Whenever a line in the records below holds the string "user", copy it out.

★ ★ ★ ★ ★

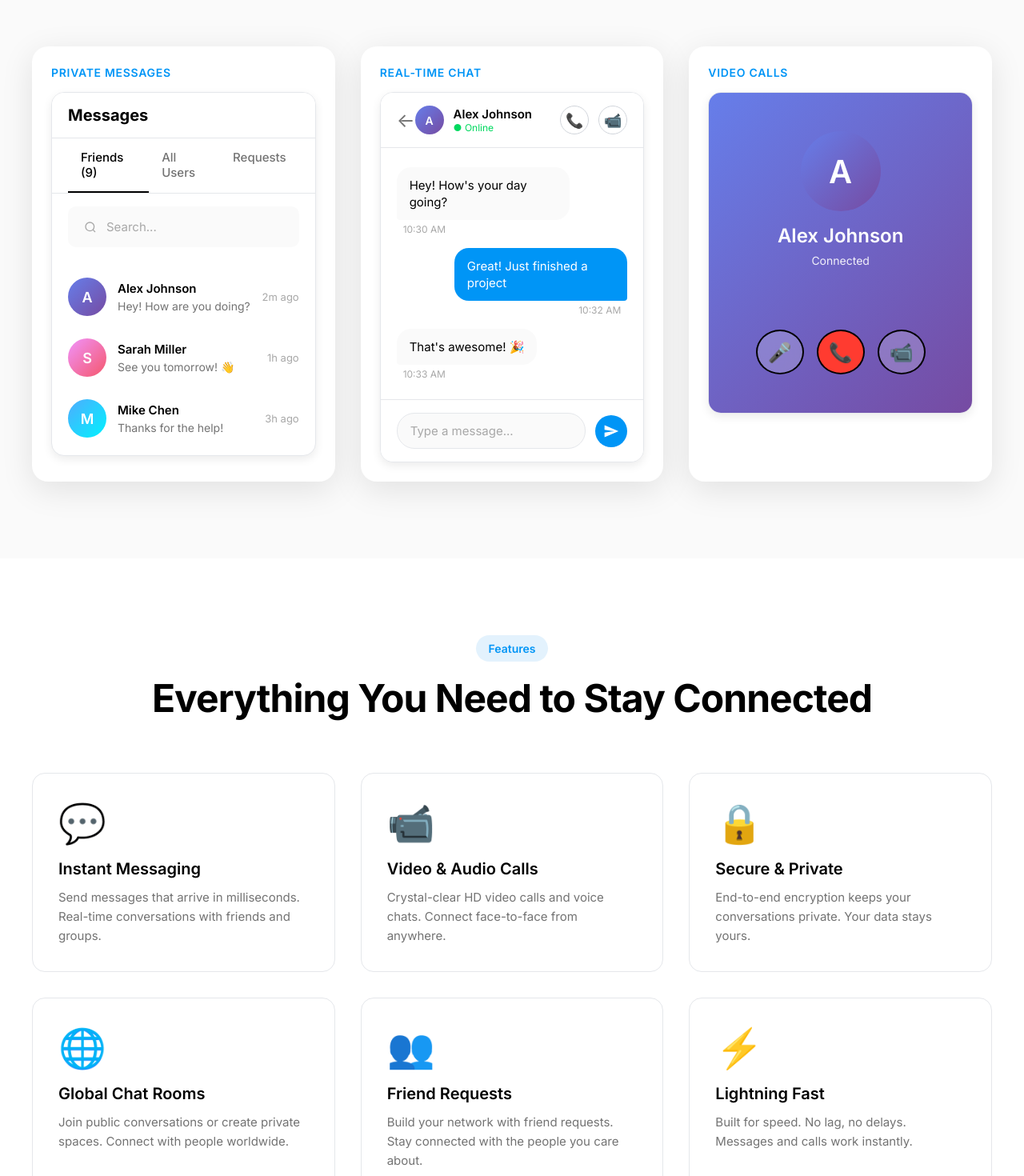
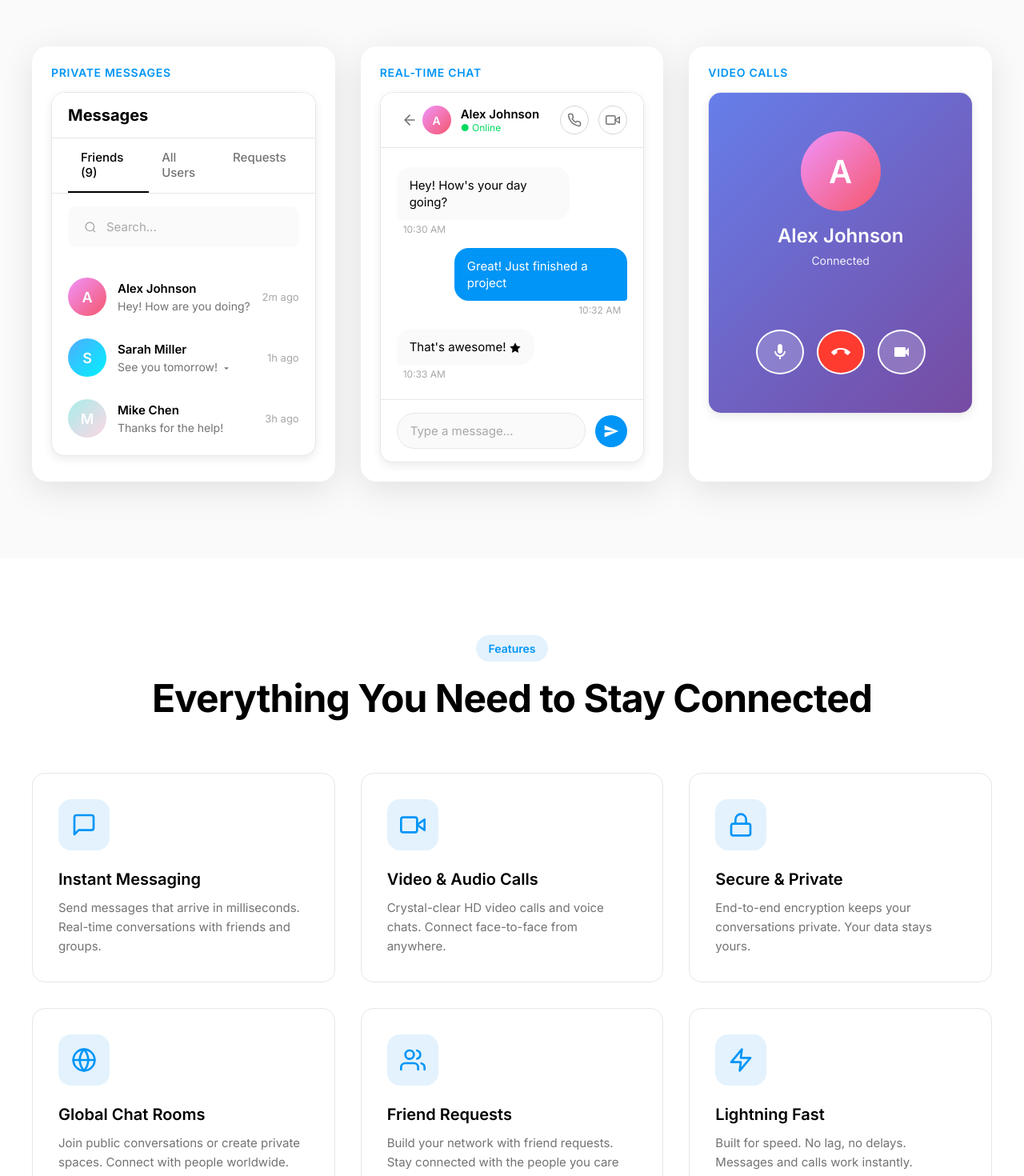
Before and after one commit to sakshampokharel01-beep/Chatter, a React (Vite) app: page / in a window 1280 px wide. Shown: the part 1040-2510 px from the top of the page at 80% size. Built offline with nearby package versions, Linux system fonts and the light colour scheme; no server answers.

Commit message:
Replace all emojis with SVG icons and improve Alex gradient color

```diff
--- a/src/components/LandingPage.jsx
+++ b/src/components/LandingPage.jsx
@@ -27,32 +27,63 @@ export default function LandingPage({ onGetStarted }) {
 
   const features = [
     {
-      icon: '💬',
+      icon: (
+        <svg width="40" height="40" viewBox="0 0 24 24" fill="none" stroke="currentColor" strokeWidth="2" strokeLinecap="round" strokeLinejoin="round">
+          <path d="M21 15a2 2 0 0 1-2 2H7l-4 4V5a2 2 0 0 1 2-2h14a2 2 0 0 1 2 2z"/>
+        </svg>
+      ),
       title: 'Instant Messaging',
       description: 'Send messages that arrive in milliseconds. Real-time conversations with friends and groups.'
     },
     {
-      icon: '📹',
+      icon: (
+        <svg width="40" height="40" viewBox="0 0 24 24" fill="none" stroke="currentColor" strokeWidth="2" strokeLinecap="round" strokeLinejoin="round">
+          <path d="M23 7l-7 5 7 5V7z"/>
+          <rect x="1" y="5" width="15" height="14" rx="2" ry="2"/>
+        </svg>
+      ),
       title: 'Video & Audio Calls',
       description: 'Crystal-clear HD video calls and voice chats. Connect face-to-face from anywhere.'
     },
     {
-      icon: '🔒',
+      icon: (
+        <svg width="40" height="40" viewBox="0 0 24 24" fill="none" stroke="currentColor" strokeWidth="2" strokeLinecap="round" strokeLinejoin="round">
+          <rect x="3" y="11" width="18" height="11" rx="2" ry="2"/>
+          <path d="M7 11V7a5 5 0 0 1 10 0v4"/>
+        </svg>
+      ),
       title: 'Secure & Private',
       description: 'End-to-end encryption keeps your conversations private. Your data stays yours.'
     },
     {
-      icon: '🌐',
+      icon: (
+        <svg width="40" height="40" viewBox="0 0 24 24" fill="none" stroke="currentColor" strokeWidth="2" strokeLinecap="round" strokeLinejoin="round">
+          <circle cx="12" cy="12" r="10"/>
+          <line x1="2" y1="12" x2="22" y2="12"/>
+          <path d="M12 2a15.3 15.3 0 0 1 4 10 15.3 15.3 0 0 1-4 10 15.3 15.3 0 0 1-4-10 15.3 15.3 0 0 1 4-10z"/>
+        </svg>
+      ),
       title: 'Global Chat Rooms',
       description: 'Join public conversations or create private spaces. Connect with people worldwide.'
     },
     {
-      icon: '👥',
+      icon: (
+        <svg width="40" height="40" viewBox="0 0 24 24" fill="none" stroke="currentColor" strokeWidth="2" strokeLinecap="round" strokeLinejoin="round">
+          <path d="M17 21v-2a4 4 0 0 0-4-4H5a4 4 0 0 0-4 4v2"/>
+          <circle cx="9" cy="7" r="4"/>
+          <path d="M23 21v-2a4 4 0 0 0-3-3.87"/>
+          <path d="M16 3.13a4 4 0 0 1 0 7.75"/>
+        </svg>
+      ),
       title: 'Friend Requests',
       description: 'Build your network with friend requests. Stay connected with the people you care about.'
     },
     {
-      icon: '⚡',
+      icon: (
+        <svg width="40" height="40" viewBox="0 0 24 24" fill="none" stroke="currentColor" strokeWidth="2" strokeLinecap="round" strokeLinejoin="round">
+          <polygon points="13 2 3 14 12 14 11 22 21 10 12 10 13 2"/>
+        </svg>
+      ),
       title: 'Lightning Fast',
       description: 'Built for speed. No lag, no delays. Messages and calls work instantly.'
     }
@@ -119,7 +150,10 @@ export default function LandingPage({ onGetStarted }) {
         <div className="container">
           <div className="hero-content">
             <div className="hero-badge animate-in">
-              <span>✨ Free Forever</span>
+              <svg width="16" height="16" viewBox="0 0 24 24" fill="none" stroke="currentColor" strokeWidth="2" strokeLinecap="round" strokeLinejoin="round">
+                <polyline points="20 6 9 17 4 12"/>
+              </svg>
+              <span>Free Forever</span>
             </div>
             <h1 className="hero-title animate-in">
               Connect with Friends<br />
@@ -189,7 +223,7 @@ export default function LandingPage({ onGetStarted }) {
                 </div>
                 <div className="screenshot-list">
                   <div className="chat-item">
-                    <div className="chat-avatar" style={{background: 'linear-gradient(135deg, #667eea 0%, #764ba2 100%)'}}>A</div>
+                    <div className="chat-avatar" style={{background: 'linear-gradient(135deg, #f093fb 0%, #f5576c 100%)'}}>A</div>
                     <div className="chat-info">
                       <div className="chat-name">Alex Johnson</div>
                       <div className="chat-preview">Hey! How are you doing?</div>
@@ -197,15 +231,20 @@ export default function LandingPage({ onGetStarted }) {
                     <div className="chat-time">2m ago</div>
                   </div>
                   <div className="chat-item">
-                    <div className="chat-avatar" style={{background: 'linear-gradient(135deg, #f093fb 0%, #f5576c 100%)'}}>S</div>
+                    <div className="chat-avatar" style={{background: 'linear-gradient(135deg, #4facfe 0%, #00f2fe 100%)'}}>S</div>
                     <div className="chat-info">
                       <div className="chat-name">Sarah Miller</div>
-                      <div className="chat-preview">See you tomorrow! 👋</div>
+                      <div className="chat-preview">
+                        See you tomorrow!
+                        <svg width="14" height="14" viewBox="0 0 24 24" fill="currentColor" style={{display: 'inline', marginLeft: '4px', verticalAlign: 'middle'}}>
+                          <path d="M7 10.5L12 15.5L17 10.5H7Z"/>
+                        </svg>
+                      </div>
                     </div>
                     <div className="chat-time">1h ago</div>
                   </div>
                   <div className="chat-item">
-                    <div className="chat-avatar" style={{background: 'linear-gradient(135deg, #4facfe 0%, #00f2fe 100%)'}}>M</div>
+                    <div className="chat-avatar" style={{background: 'linear-gradient(135deg, #a8edea 0%, #fed6e3 100%)'}}>M</div>
                     <div className="chat-info">
                       <div className="chat-name">Mike Chen</div>
                       <div className="chat-preview">Thanks for the help!</div>
@@ -221,17 +260,30 @@ export default function LandingPage({ onGetStarted }) {
               <div className="preview-label">Real-time Chat</div>
               <div className="app-screenshot">
                 <div className="screenshot-header">
-                  <div className="screenshot-back">←</div>
+                  <div className="screenshot-back">
+                    <svg width="20" height="20" viewBox="0 0 24 24" fill="none" stroke="currentColor" strokeWidth="2" strokeLinecap="round" strokeLinejoin="round">
+                      <path d="M19 12H5M12 19l-7-7 7-7"/>
+                    </svg>
+                  </div>
                   <div className="screenshot-user">
-                    <div className="user-avatar-small" style={{background: 'linear-gradient(135deg, #667eea 0%, #764ba2 100%)'}}>A</div>
+                    <div className="user-avatar-small" style={{background: 'linear-gradient(135deg, #f093fb 0%, #f5576c 100%)'}}>A</div>
                     <div>
                       <div className="user-name-small">Alex Johnson</div>
                       <div className="user-status-small">● Online</div>
                     </div>
                   </div>
                   <div className="screenshot-actions">
-                    <div className="action-btn">📞</div>
-                    <div className="action-btn">📹</div>
+                    <div className="action-btn">
+                      <svg width="18" height="18" viewBox="0 0 24 24" fill="none" stroke="currentColor" strokeWidth="2" strokeLinecap="round" strokeLinejoin="round">
+                        <path d="M22 16.92v3a2 2 0 0 1-2.18 2 19.79 19.79 0 0 1-8.63-3.07 19.5 19.5 0 0 1-6-6 19.79 19.79 0 0 1-3.07-8.67A2 2 0 0 1 4.11 2h3a2 2 0 0 1 2 1.72 12.84 12.84 0 0 0 .7 2.81 2 2 0 0 1-.45 2.11L8.09 9.91a16 16 0 0 0 6 6l1.27-1.27a2 2 0 0 1 2.11-.45 12.84 12.84 0 0 0 2.81.7A2 2 0 0 1 22 16.92z"/>
+                      </svg>
+                    </div>
+                    <div className="action-btn">
+                      <svg width="18" height="18" viewBox="0 0 24 24" fill="none" stroke="currentColor" strokeWidth="2" strokeLinecap="round" strokeLinejoin="round">
+                        <path d="M23 7l-7 5 7 5V7z"/>
+                        <rect x="1" y="5" width="15" height="14" rx="2" ry="2"/>
+                      </svg>
+                    </div>
                   </div>
                 </div>
                 <div className="screenshot-messages">
@@ -244,7 +296,12 @@ export default function LandingPage({ onGetStarted }) {
                     <div className="bubble-time">10:32 AM</div>
                   </div>
                   <div className="message-bubble received">
-                    <div className="bubble-text">That's awesome! 🎉</div>
+                    <div className="bubble-text">
+                      That's awesome!
+                      <svg width="16" height="16" viewBox="0 0 24 24" fill="currentColor" style={{display: 'inline', marginLeft: '4px', verticalAlign: 'middle'}}>
+                        <path d="M12 2l3.09 6.26L22 9.27l-5 4.87 1.18 6.88L12 17.77l-6.18 3.25L7 14.14 2 9.27l6.91-1.01L12 2z"/>
+                      </svg>
+                    </div>
                     <div className="bubble-time">10:33 AM</div>
                   </div>
                 </div>
@@ -265,14 +322,27 @@ export default function LandingPage({ onGetStarted }) {
               <div className="app-screenshot">
                 <div className="screenshot-video">
                   <div className="video-placeholder">
-                    <div className="video-avatar" style={{background: 'linear-gradient(135deg, #667eea 0%, #764ba2 100%)'}}>A</div>
+                    <div className="video-avatar" style={{background: 'linear-gradient(135deg, #f093fb 0%, #f5576c 100%)'}}>A</div>
                     <div className="video-name">Alex Johnson</div>
                     <div className="video-status">Connected</div>
                   </div>
                   <div className="video-controls">
-                    <div className="control-btn">🎤</div>
-                    <div className="control-btn red">📞</div>
-                    <div className="control-btn">📹</div>
+                    <div className="control-btn">
+                      <svg width="24" height="24" viewBox="0 0 24 24" fill="currentColor">
+                        <path d="M12 14c1.66 0 3-1.34 3-3V5c0-1.66-1.34-3-3-3S9 3.34 9 5v6c0 1.66 1.34 3 3 3z"/>
+                        <path d="M17 11c0 2.76-2.24 5-5 5s-5-2.24-5-5H5c0 3.53 2.61 6.43 6 6.92V21h2v-3.08c3.39-.49 6-3.39 6-6.92h-2z"/>
+                      </svg>
+                    </div>
+                    <div className="control-btn red">
+                      <svg width="24" height="24" viewBox="0 0 24 24" fill="currentColor">
+                        <path d="M12 9c-1.6 0-3.15.25-4.6.72v3.1c0 .39-.23.74-.56.9-.98.49-1.87 1.12-2.66 1.85-.18.18-.43.28-.7.28-.28 0-.53-.11-.71-.29L.29 13.08c-.18-.17-.29-.42-.29-.7 0-.28.11-.53.29-.71C3.34 8.78 7.46 7 12 7s8.66 1.78 11.71 4.67c.18.18.29.43.29.71 0 .28-.11.53-.29.71l-2.48 2.48c-.18.18-.43.29-.71.29-.27 0-.52-.11-.7-.28-.79-.74-1.68-1.36-2.66-1.85-.33-.16-.56-.5-.56-.9v-3.1C15.15 9.25 13.6 9 12 9z"/>
+                      </svg>
+                    </div>
+                    <div className="control-btn">
+                      <svg width="24" height="24" viewBox="0 0 24 24" fill="currentColor">
+                        <path d="M17 10.5V7c0-.55-.45-1-1-1H4c-.55 0-1 .45-1 1v10c0 .55.45 1 1 1h12c.55 0 1-.45 1-1v-3.5l4 4v-11l-4 4z"/>
+                      </svg>
+                    </div>
                   </div>
                 </div>
               </div>
--- a/src/styles/LandingPage.css
+++ b/src/styles/LandingPage.css
@@ -170,6 +170,11 @@
   font-size: 0.875rem;
   font-weight: 600;
   margin-bottom: 2rem;
+}
+
+.hero-badge svg {
+  width: 16px;
+  height: 16px;
 }
 
 .hero-title {
@@ -398,9 +403,23 @@
 }
 
 .screenshot-back {
-  font-size: 1.5rem;
+  display: flex;
+  align-items: center;
+  justify-content: center;
+  width: 32px;
+  height: 32px;
   color: var(--text-secondary);
   cursor: pointer;
+  transition: color 0.2s ease;
+}
+
+.screenshot-back:hover {
+  color: var(--text-primary);
+}
+
+.screenshot-back svg {
+  width: 20px;
+  height: 20px;
 }
 
 .screenshot-user {
@@ -448,12 +467,18 @@
   border-radius: 50%;
   cursor: pointer;
   transition: all 0.2s ease;
-  font-size: 1.125rem;
+  color: var(--text-secondary);
 }
 
 .action-btn:hover {
   border-color: var(--accent);
   background: var(--accent-light);
+  color: var(--accent);
+}
+
+.action-btn svg {
+  width: 18px;
+  height: 18px;
 }
 
 .screenshot-tabs {
@@ -693,14 +718,19 @@
   background: rgba(255, 255, 255, 0.2);
   backdrop-filter: blur(10px);
   border-radius: 50%;
-  font-size: 1.5rem;
   cursor: pointer;
   transition: all 0.2s ease;
+  color: white;
 }
 
 .control-btn:hover {
   background: rgba(255, 255, 255, 0.3);
   transform: scale(1.05);
+}
+
+.control-btn svg {
+  width: 24px;
+  height: 24px;
 }
 
 .control-btn.red {
@@ -741,8 +771,20 @@
 }
 
 .feature-icon {
-  font-size: 3rem;
-  margin-bottom: 1rem;
+  width: 64px;
+  height: 64px;
+  display: flex;
+  align-items: center;
+  justify-content: center;
+  background: linear-gradient(135deg, var(--accent-light) 0%, #e3f2fd 100%);
+  color: var(--accent);
+  border-radius: 16px;
+  margin-bottom: 1.5rem;
+}
+
+.feature-icon svg {
+  width: 32px;
+  height: 32px;
 }
 
 .feature-title-modern {
```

★ ★ ★ ★ ★

■ RESULT:
                   <div className="screenshot-user">
-                    <div className="user-avatar-small" style={{background: 'linear-gradient(135deg, #667eea 0%, #764ba2 100%)'}}>A</div>
+                    <div className="user-avatar-small" style={{background: 'linear-gradient(135deg, #f093fb 0%, #f5576c 100%)'}}>A</div>
                       <div className="user-name-small">Alex Johnson</div>
                       <div className="user-status-small">● Online</div>
 .screenshot-user {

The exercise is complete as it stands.